INPUT Start Marker

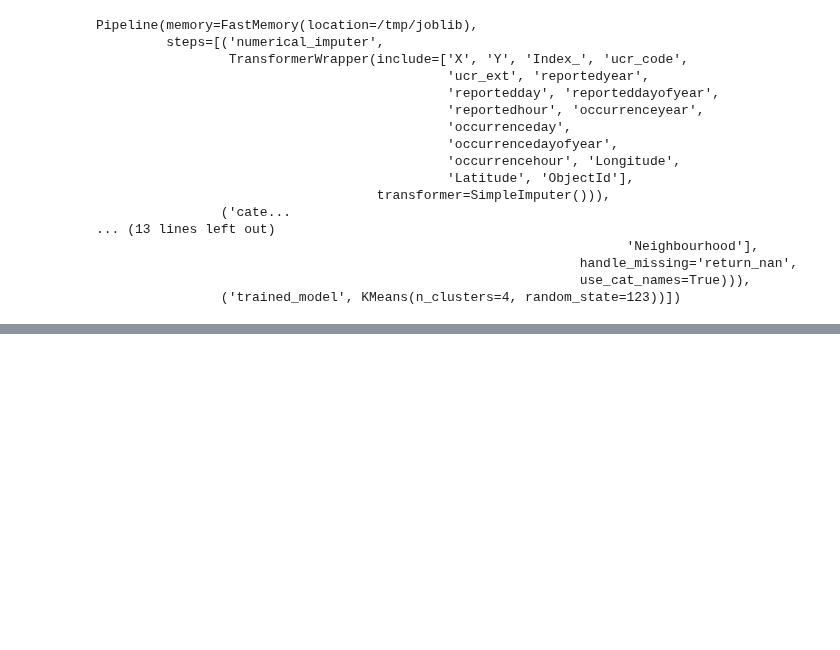
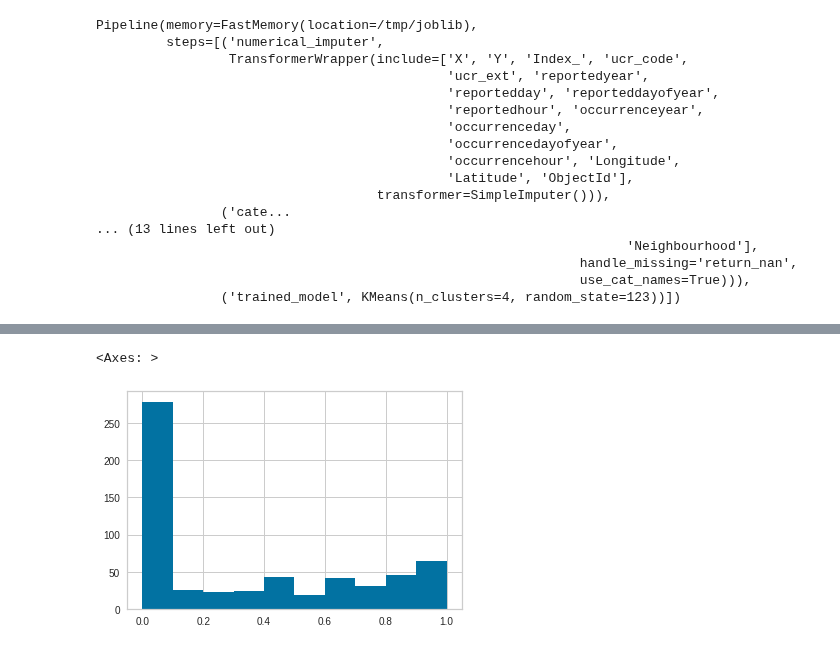
Before and after one commit to sanoliv/SCS_3253_061-Machine-Learning, a Jupyter notebook: Toronto_Police_MCI_with_pyCaret.ipynb, the cells around one changed output, grey strips where cells are left out. Saved outputs shown, nothing was run; the diff lists cells and outputs as text; code cells hidden in the pictures; blank space fills up the shorter version.

```diff
--- a/Toronto_Police_MCI_with_pyCaret.ipynb
+++ b/Toronto_Police_MCI_with_pyCaret.ipynb
@@ -295,0 +368,6 @@ s = setup(data, session_id = 123)
+# %%
+# lets check the X_train_transformed to see effect of params passed
+get_config('X_train_transformed')['occurrenceday'].hist()
+# %% [output]
+<Axes: >
+[figure, added]
```
Also changed, not shown: parts of 21 cells of this notebook.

INPUT End Marker

Would you return all of the entries unchanged while omitting the images?

Before and after one commit to sanoliv/SCS_3253_061-Machine-Learning, a Jupyter notebook: Toronto_Police_MCI_with_pyCaret.ipynb, the cells around one changed output, grey strips where cells are left out. Saved outputs shown, nothing was run; the diff lists cells and outputs as text; code cells hidden in the pictures; blank space fills up the shorter version.

```diff
--- a/Toronto_Police_MCI_with_pyCaret.ipynb
+++ b/Toronto_Police_MCI_with_pyCaret.ipynb
@@ -295,0 +368,6 @@ s = setup(data, session_id = 123)
+# %%
+# lets check the X_train_transformed to see effect of params passed
+get_config('X_train_transformed')['occurrenceday'].hist()
+# %% [output]
+<Axes: >
+[figure, added]
```
Also changed, not shown: parts of 21 cells of this notebook.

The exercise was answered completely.